The game was always a major part of his life. He came from a bridge-playing family; his father, Louis Rose, had won all the major Scottish events at one time or another. Although all Irving wanted to do was to play bridge, his father had other ideas and he was sent to Glasgow University to study medicine.
Irving, however, devoted most of his time to the game, entering competitions under an assumed name so that his father did not find out. The would-be medical career was abandoned by mutual consent after a year and Irving switched to accountancy. All the time he felt that he had to move to London - the city that was the centre of the British bridge scene. Eventually he made the move and, while working as an accountant during the day, spent most of the night playing bridge. This led to his sleeping in the office and the suggestion that he find alternative employment.
Some unproductive years followed - he managed a betting shop for two years, spent a year in the South of France playing rubber bridge (he spoke a fluent, colloquial French with a powerful Glaswegian accent) and then, finally, Irving Rose found what suited him best - he became the manager of the bridge room at Crockford's Club and, later, at the Eccentric Club. In these positions his geniality and popularity made him a great success.
The trouble with playing high-stake rubber bridge is that it encourages one to gamble in other things. For Rose it became a compulsion and matters deteriorated. A move to Hong Kong did not help either and finally he saw the light, returned to London, joined Gamblers Anonymous, and switched to life assurance instead of bridge club directorship.
This had no adverse effect on his tournament bridge career. Rose represented Britain six times in the European Championships (playing with me, a bronze medal on his first appearance in 1967) and in 1981 he won a silver medal and qualifiied to play in the Bermuda Bowl World Championships, as well as winning all the major domestic events at least once.
Although his wife, Annette, was not a bridge player, her mother (Honor Rye - later Flint) was a British international and her stepfather, Jeremy Flint, was one of Britain's leading players for several decades.
His final career move came when a syndicate decided to open a new bridge club and Irving was persuaded back. Indeed the club was named after him (TGR - The Great Rose). Although he was no longer gambling, the late nights and the stress of management told on his health and he left to convalesce in South Africa, where later he died.

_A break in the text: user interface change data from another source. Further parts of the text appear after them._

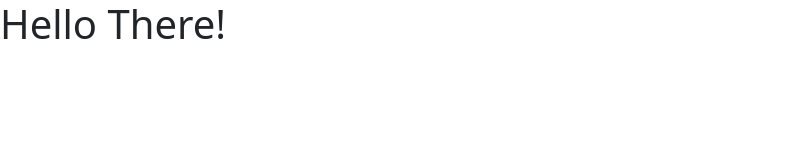
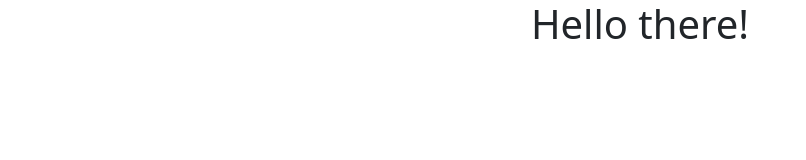
Before and after one commit to fender-bender/fender-bender.github.io, a plain HTML site: page index.html in a window 1280 px wide. Shown: the whole page, without its empty margins (0-806 px from the left). Drawn offline with nearby package versions, Linux system fonts and the light colour scheme.

Commit message:
Update index.html

```diff
--- a/index.html
+++ b/index.html
@@ -10,6 +10,8 @@
         <title>fender-bender.github.io</title>
     </head>
     <body>
-        <h1>Hello There!</h1>
+        <div class="jumbotron text-center">
+            <h1>Hello there!</h1>
+        </div>
     </body>
 </html>
```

Irving Rose, bridge player: born Glasgow 16 February 1938; married 1981 Annette Rye (one son); died Cape Town 17 May 1996.Reuse content